__Task data__.
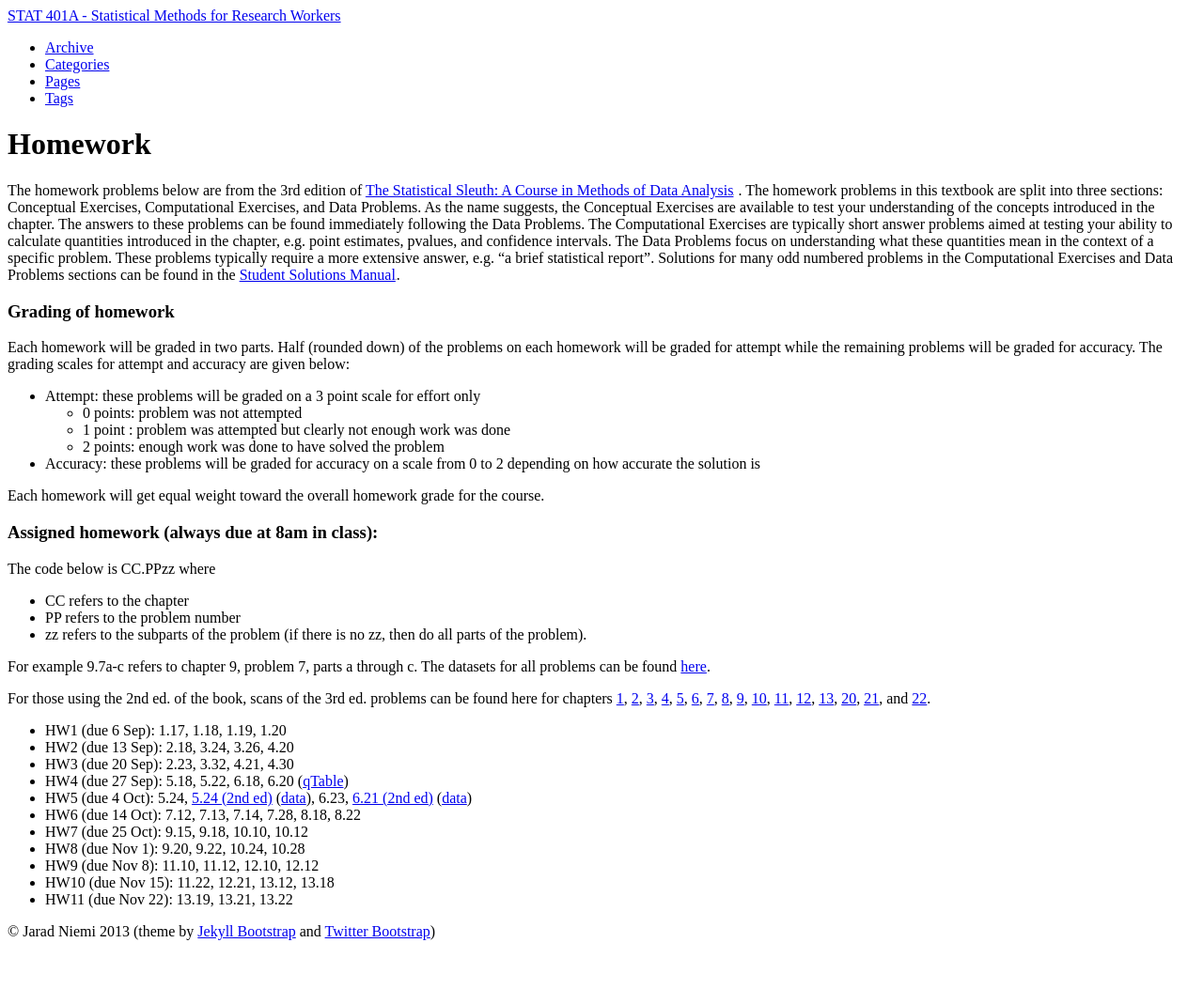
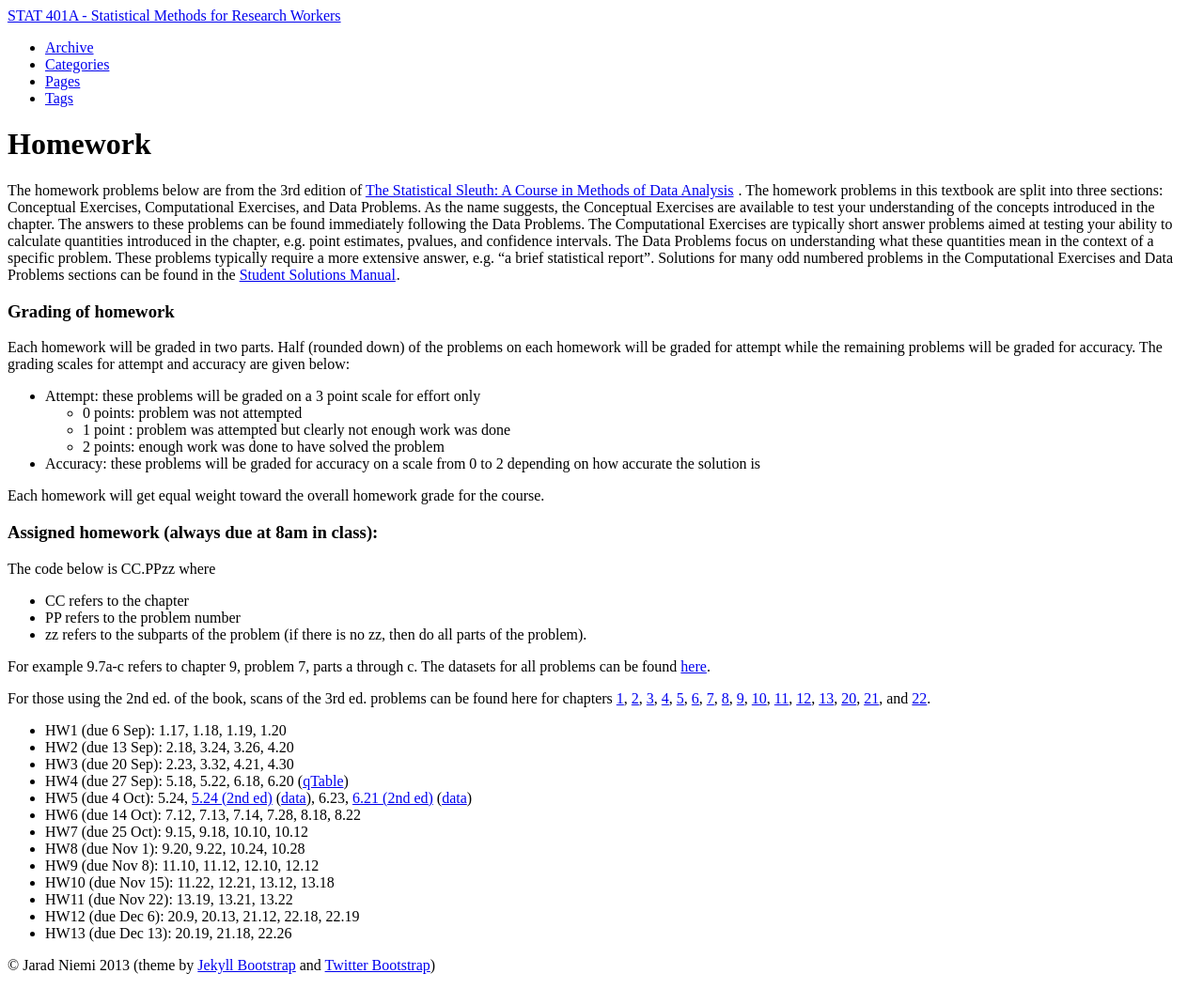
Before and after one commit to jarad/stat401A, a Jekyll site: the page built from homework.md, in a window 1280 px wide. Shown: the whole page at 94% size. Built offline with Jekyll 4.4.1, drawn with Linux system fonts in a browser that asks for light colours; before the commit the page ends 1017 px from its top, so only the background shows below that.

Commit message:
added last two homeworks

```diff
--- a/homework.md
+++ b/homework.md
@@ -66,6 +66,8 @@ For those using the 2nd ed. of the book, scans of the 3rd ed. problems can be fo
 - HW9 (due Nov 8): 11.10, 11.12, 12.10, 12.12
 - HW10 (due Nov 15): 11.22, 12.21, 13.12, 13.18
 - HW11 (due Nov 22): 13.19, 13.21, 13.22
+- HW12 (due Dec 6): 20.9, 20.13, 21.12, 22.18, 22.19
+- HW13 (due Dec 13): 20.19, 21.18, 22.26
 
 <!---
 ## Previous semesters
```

__What the task requires__. Please output the material above again, exactly, and omit every image.

__Answer to this problem__.
Before and after one commit to jarad/stat401A, a Jekyll site: the page built from homework.md, in a window 1280 px wide. Shown: the whole page at 94% size. Built offline with Jekyll 4.4.1, drawn with Linux system fonts in a browser that asks for light colours; before the commit the page ends 1017 px from its top, so only the background shows below that.

Commit message:
added last two homeworks

```diff
--- a/homework.md
+++ b/homework.md
@@ -66,6 +66,8 @@ For those using the 2nd ed. of the book, scans of the 3rd ed. problems can be fo
 - HW9 (due Nov 8): 11.10, 11.12, 12.10, 12.12
 - HW10 (due Nov 15): 11.22, 12.21, 13.12, 13.18
 - HW11 (due Nov 22): 13.19, 13.21, 13.22
+- HW12 (due Dec 6): 20.9, 20.13, 21.12, 22.18, 22.19
+- HW13 (due Dec 13): 20.19, 21.18, 22.26
 
 <!---
 ## Previous semesters
```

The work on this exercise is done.